On a rain-slopped Monday afternoon, Dan Merzel, Engr '09, sat alone in a hotel room in New Britain, Connecticut, with the tools of his trade: a black umpire duffle bag containing his pads, mask, and uniform, a suitcase, and a small cooler. The 26-year-old was set to officiate a game that evening between the New Britain Rock Cats and the Harrisburg Senators, minor league baseball teams in the double-A Eastern League. That matchup would be rained out, but Merzel and his crew worked games the next two nights before climbing into a league-owned minivan to drive through the night to Richmond, Virginia, for a series there. So goes Merzel's life for the next six months.
Four years into his professional baseball umpire career, Merzel has embraced this vagabond existence in pursuit of a boyhood dream. "I've had a thing for officiating since I was 12. I can't tell you exactly why, but it's just always been an interest and a passion," he says. Perhaps it is in his blood—Merzel's father umpires NCAA college baseball. "After I got my degree, I had some job offers, but I didn't want a desk job and I knew if I didn't pursue umpiring I would regret it years from now."
For Merzel, baseball and sports have been an all-consuming interest. He grew up in Hopkinton, Massachusetts, site of the Boston Marathon starting line, where he played hockey and baseball in high school. His hardball career continued as an outfielder at Johns Hopkins. In his junior year, the Jays went all the way to the championship game of the D-III College World Series; Merzel batted .341 and was named most valuable player in the Centennial Conference tournament.
The winter after he graduated, he attended the Jim Evans Academy of Professional Umpiring in Kissimmee, Florida, then spent the following summer umpiring in a collegiate summer league in Virginia and an independent professional league on the East Coast that featured teams like the Lancaster Barnstormers and the Long Island Ducks. The experience earned him an invitation to attend an umpire evaluation course run by Minor League Baseball, which led to his first minor league assignment in the New York–Penn League, a short-season single-A league five steps down from the majors. He worked his first game in June 2011 in Aberdeen, Maryland, home of the IronBirds, in front of 6,724 fans. "I had butterflies," he says. "I just remember being really excited. Here it was opening day for this team, in one of the nicest ballparks in the league. The stands were packed. I remember telling myself, 'Trust your training.'"

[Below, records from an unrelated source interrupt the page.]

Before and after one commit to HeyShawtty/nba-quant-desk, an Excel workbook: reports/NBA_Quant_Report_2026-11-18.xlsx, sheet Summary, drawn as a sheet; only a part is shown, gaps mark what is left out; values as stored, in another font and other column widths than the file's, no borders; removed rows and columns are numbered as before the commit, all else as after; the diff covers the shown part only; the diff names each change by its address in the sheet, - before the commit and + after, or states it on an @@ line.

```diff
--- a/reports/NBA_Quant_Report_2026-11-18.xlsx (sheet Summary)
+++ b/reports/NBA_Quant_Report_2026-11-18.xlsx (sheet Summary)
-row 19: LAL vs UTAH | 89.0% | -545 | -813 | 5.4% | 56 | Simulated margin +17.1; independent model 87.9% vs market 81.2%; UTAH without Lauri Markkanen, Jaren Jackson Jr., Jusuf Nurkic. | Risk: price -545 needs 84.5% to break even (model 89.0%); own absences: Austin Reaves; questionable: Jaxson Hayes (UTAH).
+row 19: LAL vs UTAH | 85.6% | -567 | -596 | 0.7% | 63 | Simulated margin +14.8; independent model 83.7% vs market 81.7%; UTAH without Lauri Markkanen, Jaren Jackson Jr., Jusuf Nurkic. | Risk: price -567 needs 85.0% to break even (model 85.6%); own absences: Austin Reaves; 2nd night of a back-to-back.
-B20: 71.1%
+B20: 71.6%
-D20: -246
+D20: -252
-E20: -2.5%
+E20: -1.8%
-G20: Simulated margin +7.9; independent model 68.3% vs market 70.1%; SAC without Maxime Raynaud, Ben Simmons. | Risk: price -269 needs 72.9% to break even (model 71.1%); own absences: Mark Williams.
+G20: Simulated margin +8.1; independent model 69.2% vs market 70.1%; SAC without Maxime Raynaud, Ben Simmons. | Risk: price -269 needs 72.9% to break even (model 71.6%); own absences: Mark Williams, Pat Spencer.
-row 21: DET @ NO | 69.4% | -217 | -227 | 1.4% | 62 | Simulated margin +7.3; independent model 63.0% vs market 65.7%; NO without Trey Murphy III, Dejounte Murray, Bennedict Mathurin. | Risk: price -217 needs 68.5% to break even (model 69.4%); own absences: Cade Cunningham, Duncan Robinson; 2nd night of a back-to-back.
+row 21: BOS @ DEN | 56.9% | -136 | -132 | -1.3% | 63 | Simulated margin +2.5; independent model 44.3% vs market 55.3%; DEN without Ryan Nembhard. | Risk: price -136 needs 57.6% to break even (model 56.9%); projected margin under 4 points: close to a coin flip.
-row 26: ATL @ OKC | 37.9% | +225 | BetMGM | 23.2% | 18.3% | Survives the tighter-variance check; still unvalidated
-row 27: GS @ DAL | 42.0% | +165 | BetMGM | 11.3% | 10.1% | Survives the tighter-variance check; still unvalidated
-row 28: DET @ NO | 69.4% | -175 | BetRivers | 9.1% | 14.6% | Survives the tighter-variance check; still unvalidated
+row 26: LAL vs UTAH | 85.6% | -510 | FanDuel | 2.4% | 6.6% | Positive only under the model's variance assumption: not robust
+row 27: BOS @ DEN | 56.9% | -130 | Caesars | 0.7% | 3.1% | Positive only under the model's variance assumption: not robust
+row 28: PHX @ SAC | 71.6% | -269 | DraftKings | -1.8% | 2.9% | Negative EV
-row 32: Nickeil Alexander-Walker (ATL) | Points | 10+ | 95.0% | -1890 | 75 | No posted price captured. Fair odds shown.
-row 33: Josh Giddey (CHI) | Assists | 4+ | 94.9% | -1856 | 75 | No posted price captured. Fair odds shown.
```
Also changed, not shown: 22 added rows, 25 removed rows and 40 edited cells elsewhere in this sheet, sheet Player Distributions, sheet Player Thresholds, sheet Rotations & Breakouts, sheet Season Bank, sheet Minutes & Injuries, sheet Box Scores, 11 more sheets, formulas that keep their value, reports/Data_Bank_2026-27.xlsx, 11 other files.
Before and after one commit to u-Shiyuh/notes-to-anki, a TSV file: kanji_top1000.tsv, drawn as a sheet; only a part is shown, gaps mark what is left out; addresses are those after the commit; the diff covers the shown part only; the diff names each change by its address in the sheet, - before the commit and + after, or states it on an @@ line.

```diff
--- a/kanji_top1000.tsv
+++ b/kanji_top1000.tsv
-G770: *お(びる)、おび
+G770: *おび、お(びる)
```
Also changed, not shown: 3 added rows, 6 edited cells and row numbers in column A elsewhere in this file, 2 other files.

Working in the New York–Penn League, he umpired 76 games in an 80-day span. Last year, he earned a promotion to double-A ball. He works in a three-man crew that rotates the on-field roles. One night Merzel umpires at first base; the next night he might be behind the plate. Off the field, his jobs are van packer and hotel scheduler, which means that before the season starts, he confirms 160 nights of rooms for himself and his crew. Another team member finds the best local restaurants.
When he's not on the road, Merzel lives in an apartment in Philadelphia. He returns when he can to visit friends and be with his longtime girlfriend. Managing a personal relationship given his schedule has not been easy. "Any job where you travel this much makes it challenging to make it work," he says. "My girlfriend, Rebecca, is extraordinarily understanding. She has learned a lot about baseball in the past couple of years." For a six-month double-A season, umpires earn between $2,300 and $2,700 per month. Merzel makes ends meet off-season by officiating youth and high school hockey in and around Philadelphia. He also tutors high school math and SAT/ACT prep, and since January has been a statistics instructor for online courses offered by the Center for Talented Youth. (He was an applied mathematics and statistics major at Johns Hopkins.)
Typically, umpires spend two to three years in double-A ball before they are considered for promotion to triple-A, which is one step from the top. But there are no guarantees of progress to the major leagues. Some years there are no openings for promotion to the big leagues, and if there is one, every triple-A umpire is in competition for it. Merzel says he tries not to look ahead. Do the best job you can do and everything else will fall into place, he says. "I have the best job—one that allows me to be on the baseball field every day. It's what I wanted to do my whole life."